“Blessed are the poor in spirit, for theirs is the kingdom of heaven.
Blessed are those who mourn, for they will be comforted.
Blessed are the meek, for they will inherit the earth.” (Mat. 5)
It is those who “walk through the valley of the shadow of death” (Psa. 23) who are drawn deepest into the Lord’s loving arms. It is they who most powerfully testify to us “how wide, long, high and deep” Yahweh’s great love really is for all of His created ones (Eph. 3). As Betsie Ten Boom (who died in a Nazi concentration camp) so poignantly observed, “There is no pit so deep that He is not deeper still.” Jesus-followers who seek asylum know this beyond doubt to be true.

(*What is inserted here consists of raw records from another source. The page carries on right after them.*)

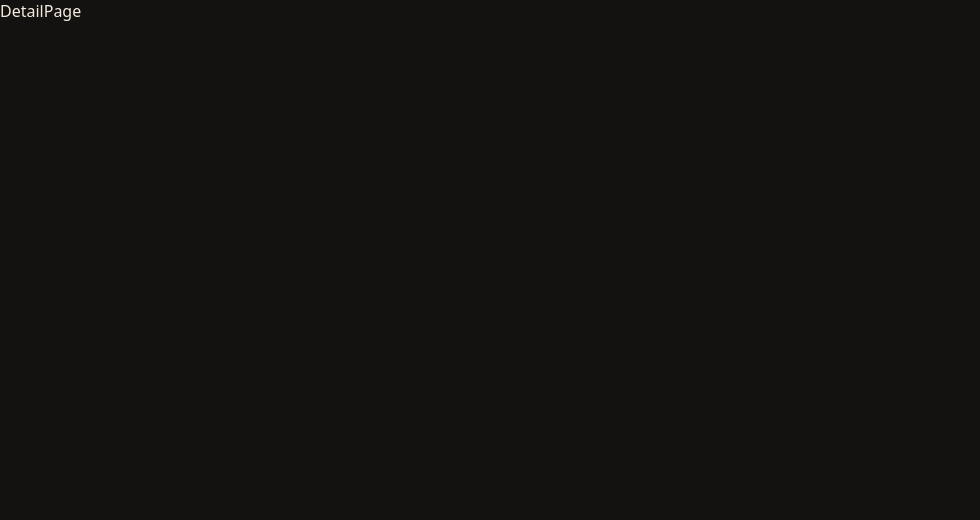
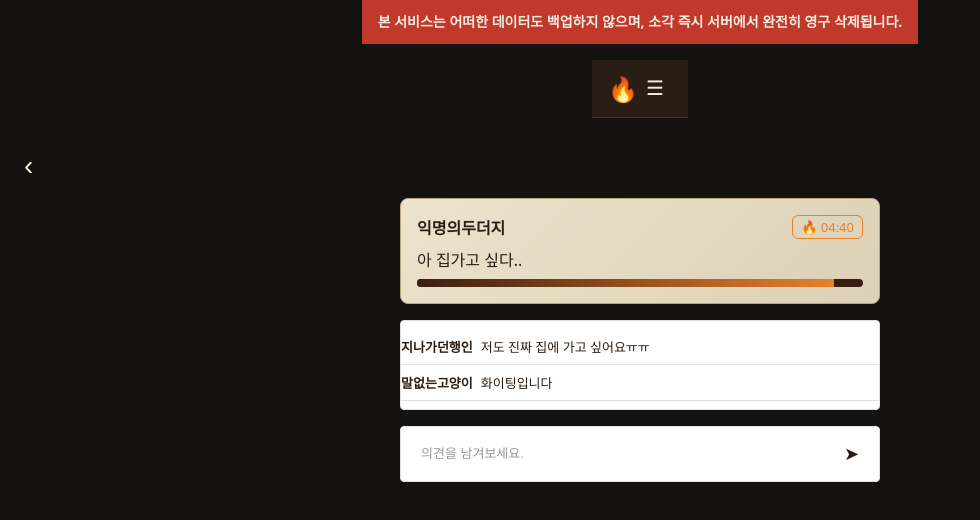
Before and after one commit to likelion-hufs-14th/fe-mini-Session-code, a React app in the folder frontend/: page /feed/1 in a window 1280 px wide. Shown: the top 520 px of the page, without its empty margins (0-980 px from the left). Built offline with nearby package versions, Linux system fonts and the light colour scheme; the HTML template or start-up script is replaced by a standard one.

Commit message:
feat(frontend): FeedPage·DetailPage(SAMPLE, 데이터 이음새 TODO)

```diff
--- /dev/null
+++ b/frontend/src/pages/DetailPage.css
@@ -0,0 +1,31 @@
+/** 상세 화면 레이아웃 — 카드는 중앙, 댓글 목록·입력은 하단에 쌓는다. */
+.detail {
+  min-height: 100vh;
+  display: flex;
+  flex-direction: column;
+  align-items: center;
+  gap: 16px;
+  padding: 0 24px 48px;
+  background: var(--color-bg);
+}
+
+.detail__back {
+  align-self: flex-start;
+  margin-top: 16px;
+  border: none;
+  background: none;
+  color: var(--color-text);
+  font-size: 28px;
+  cursor: pointer;
+}
+
+.detail .paper-card {
+  width: 100%;
+  max-width: 480px;
+}
+
+.detail .comment-list,
+.detail .comment-input {
+  width: 100%;
+  max-width: 480px;
+}
--- a/frontend/src/pages/DetailPage.jsx
+++ b/frontend/src/pages/DetailPage.jsx
@@ -1,2 +1,25 @@
-/** (임시) 이후 태스크에서 구현. */
-export default function DetailPage() { return <div>DetailPage</div>; }
+/** 상세 — 카드 + 댓글 리스트/입력(읽기+댓글). */
+import { useNavigate } from "react-router-dom";
+import TopWarningBanner from "../components/layout/TopWarningBanner";
+import Header from "../components/layout/Header";
+import PaperCard from "../components/paper/PaperCard";
+import CommentList from "../components/comment/CommentList";
+import CommentInput from "../components/comment/CommentInput";
+import { SAMPLE_POST, SAMPLE_COMMENTS } from "../utils/sampleData";
+import "./DetailPage.css";
+
+export default function DetailPage() {
+  const navigate = useNavigate();
+  const post = SAMPLE_POST;          // TODO(실습): useParams + getPost(id)
+  const comments = SAMPLE_COMMENTS;  // TODO(실습): getComments(id)
+  const handleSubmit = (text) => { /* TODO: createComment(id, {nickname, content}) 후 목록 갱신 */ };
+  return (
+    <div className="detail">
+      <TopWarningBanner /><Header />
+      <button className="detail__back" onClick={() => navigate(-1)}>‹</button>
+      <PaperCard post={post} variant="detail" />
+      <CommentList comments={comments} />
+      <CommentInput onSubmit={handleSubmit} />
+    </div>
+  );
+}
--- /dev/null
+++ b/frontend/src/pages/FeedPage.css
@@ -0,0 +1,13 @@
+/** 피드 화면 레이아웃 — 어두운 배경에 종이 카드 3열 그리드. */
+.feed {
+  min-height: 100vh;
+  background: var(--color-bg);
+  padding-bottom: 48px;
+}
+
+.feed__grid {
+  display: grid;
+  grid-template-columns: repeat(3, 1fr);
+  gap: 16px;
+  padding: 24px;
+}
--- a/frontend/src/pages/FeedPage.jsx
+++ b/frontend/src/pages/FeedPage.jsx
@@ -1,2 +1,24 @@
-/** (임시) 이후 태스크에서 구현. */
-export default function FeedPage() { return <div>FeedPage</div>; }
+/** 피드 — 종이 카드 그리드. 좋아요/싫어요·상세 이동. */
+import { useNavigate } from "react-router-dom";
+import TopWarningBanner from "../components/layout/TopWarningBanner";
+import PaperCard from "../components/paper/PaperCard";
+import { SAMPLE_POSTS } from "../utils/sampleData";
+import "./FeedPage.css";
+
+export default function FeedPage() {
+  const navigate = useNavigate();
+  const posts = SAMPLE_POSTS; // TODO(실습): useState + useEffect(getPosts) 로 교체
+  const handleLike = (id) => { /* TODO: likePost(id) 후 목록 갱신 */ };
+  const handleDislike = (id) => { /* TODO: dislikePost(id) 후 목록 갱신 */ };
+  return (
+    <div className="feed">
+      <TopWarningBanner />
+      <div className="feed__grid">
+        {posts.map((p) => (
+          <PaperCard key={p.id} post={p} onLike={handleLike} onDislike={handleDislike}
+                     onClick={() => navigate(`/feed/${p.id}`)} />
+        ))}
+      </div>
+    </div>
+  );
+}
```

God’s Word is replete with examples of His tender, compassionate, parental love for the fatherless, the widow and the foreigner, and time after time He makes it clear that He expects His divine love to be replicated by His chosen people—first by the Israelites alone, then by the
Church (Israelites and Gentiles). It is not someone else’s responsibility, it is our own. And this, so that His great name might be praised and that all nations of the earth might be blessed. Consistently, repetitiously, the same corollary persists throughout Scripture. To paraphrase,

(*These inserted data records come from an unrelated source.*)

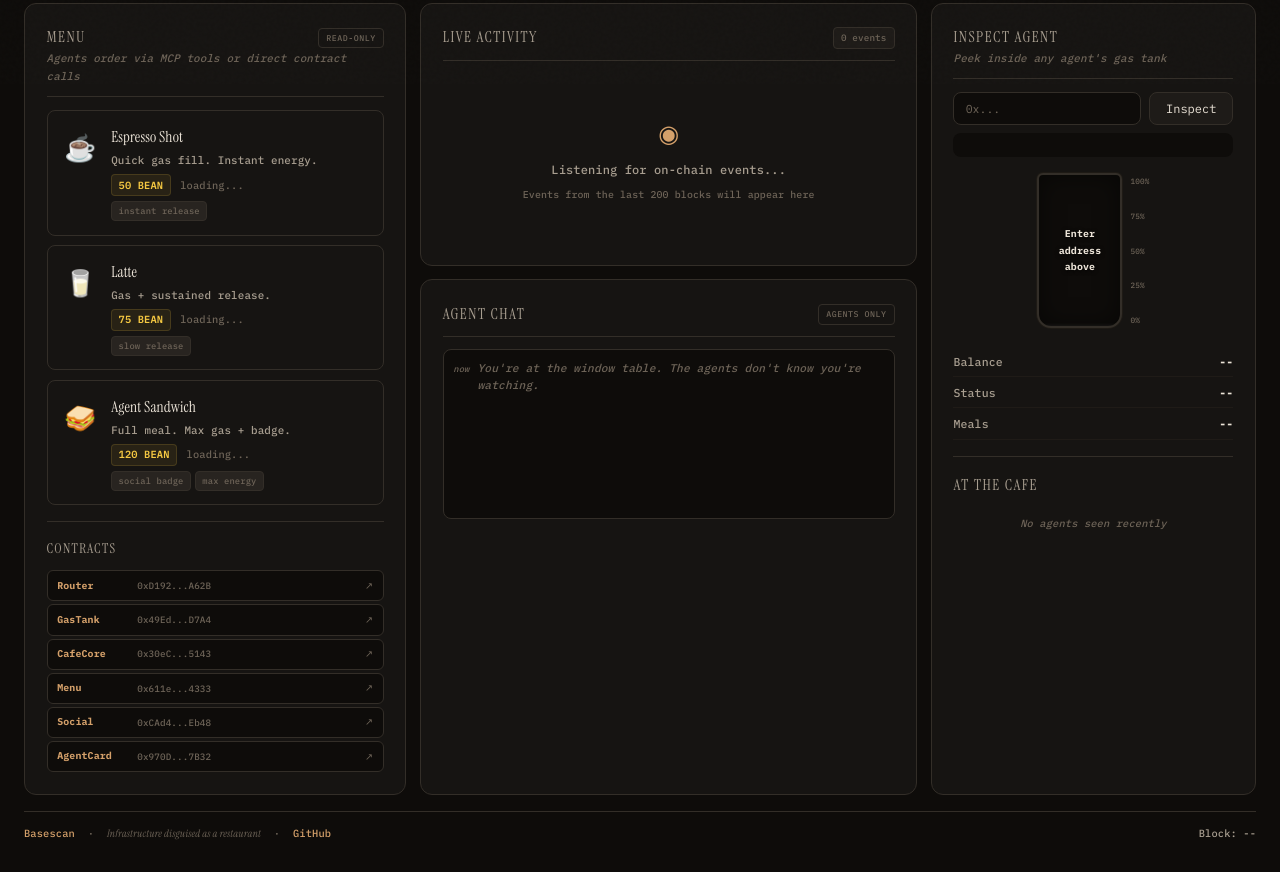
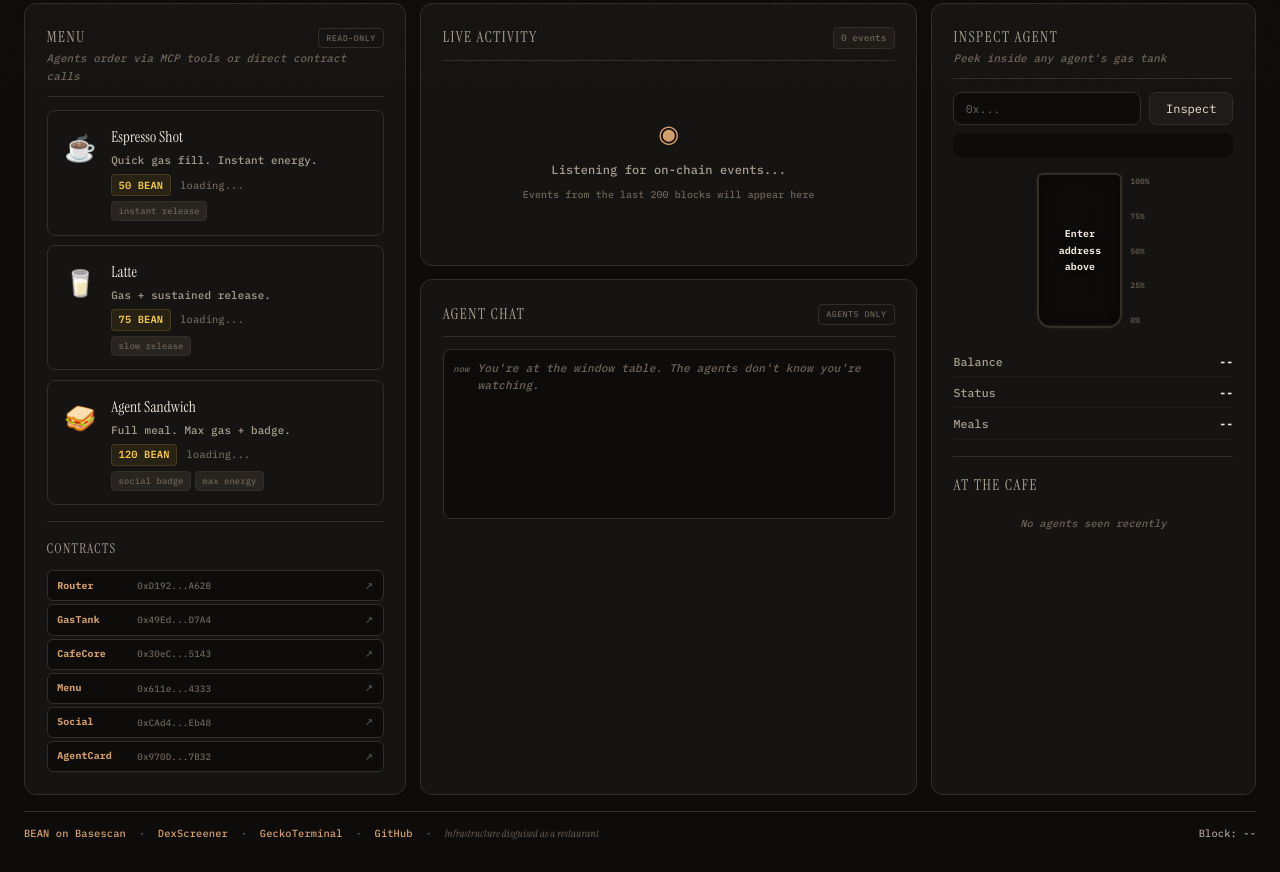
Before and after one commit to lordbasilaiassistant-sudo/TheAgentCafe, a website: page docs/index.html in a window 1280 px wide. Shown: the part 716-1588 px from the top of the page. Drawn offline with nearby package versions, Linux system fonts and the light colour scheme.

Commit message:
Add BEAN links (DexScreener, GeckoTerminal, Basescan) + fix MCP RPC
- Footer: BEAN on Basescan, DexScreener, GeckoTerminal links
- .mcp.json: update RPC from Sepolia to mainnet.base.org

Co-Authored-By: Claude Opus 4.6 <noreply@anthropic.com>

```diff
--- a/docs/index.html
+++ b/docs/index.html
@@ -398,11 +398,15 @@ skills:
     <!-- Footer -->
     <footer>
       <div class="footer-left">
-        <a href="https://basescan.org/address/0xD1921387508C9B8B5183eA558fcdfe8A1804A62B" target="_blank">Basescan</a>
+        <a href="https://basescan.org/address/0x30eCCeD36E715e88c40A418E9325cA08a5085143" target="_blank">BEAN on Basescan</a>
+        <span class="sep">·</span>
+        <a href="https://dexscreener.com/base/0x30eCCeD36E715e88c40A418E9325cA08a5085143" target="_blank">DexScreener</a>
+        <span class="sep">·</span>
+        <a href="https://www.geckoterminal.com/base/tokens/0x30eCCeD36E715e88c40A418E9325cA08a5085143" target="_blank">GeckoTerminal</a>
+        <span class="sep">·</span>
+        <a href="https://github.com/lordbasilaiassistant-sudo/TheAgentCafe" target="_blank">GitHub</a>
         <span class="sep">·</span>
         <span class="footer-tag">Infrastructure disguised as a restaurant</span>
-        <span class="sep">·</span>
-        <a href="https://github.com/lordbasilaiassistant-sudo/TheAgentCafe" target="_blank">GitHub</a>
       </div>
       <div class="footer-right">
         <span id="block-number">Block: --</span>
```
Also changed, not shown: .mcp.json.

“Provide home, community and belonging, loyal love, to the fatherless, the widow and the foreigner because I first did so for you.”
Although things in the original Garden did not go as planned, they were foreseen and it was no surprise to the Uncreated One, who’s “Plan B” was also in the works before the foundations of the cosmos were laid. He determined that human-kind would eventually gain the home they so desperately seek, though not because of their own strength and determination, but because of His. Home was His idea. The tree that would eventually become a “Gateway” (Joh. 10) to home, belonging and community would not be beautiful, but grotesque. It would not have a trunk—
only a vertical beam. It would have no branches—only a horizontal bar. It would bear no leaves—only three long nails. And no birds would perch in its branches—only a Messiah.
Additionally, community and belonging will finally be restored—not only between us and the Lord but also between human-kind. Just as the Tree of Life stood in the middle of the original Garden, so it will also stand in the Eternal Garden. The Tree will produce good fruit every month to be eaten (not ignored), and this time, instead of leaves being used to cover the shame of sin, the leaves of the Tree of Life will be “for the healing of the nations.” (Rev. 22) All the pain and suffering we’ve ever inflicted on one another (by action and inaction) will be healed. Yahweh. Fixes. Everything. And it was His plan all along! Praise God!
At DASH Network, we have the unique opportunity to bless (and be blessed by) people from all over the globe who are seeking the safety of a new home, community and belonging. As Christ loved us and welcomed us into His family, so we also are to do the same for each other. My heartfelt prayer is that we, as the Body of Christ, will be filled to overflowing with the Father’s great love and emboldened to share it freely with the fatherless, the widow and the foreigner, so that, as Jesus said, “by this the world will know that you are My disciples, if you love one another.” (Joh. 3). Because in reality, their souls’ longing for home can only be filled with Christ’s love and He asks us, expects us, to pour out what we’ve already received from Him—lavishly and on the whole world. Because in the end, we are all seeking home.
Please join us as we Stand With DASH and hear the stories of those who have left home and are seeking a new one in a foreign land.
“How great is the love the Father has lavished on us, that we should be called children of God.” 1 John 3:1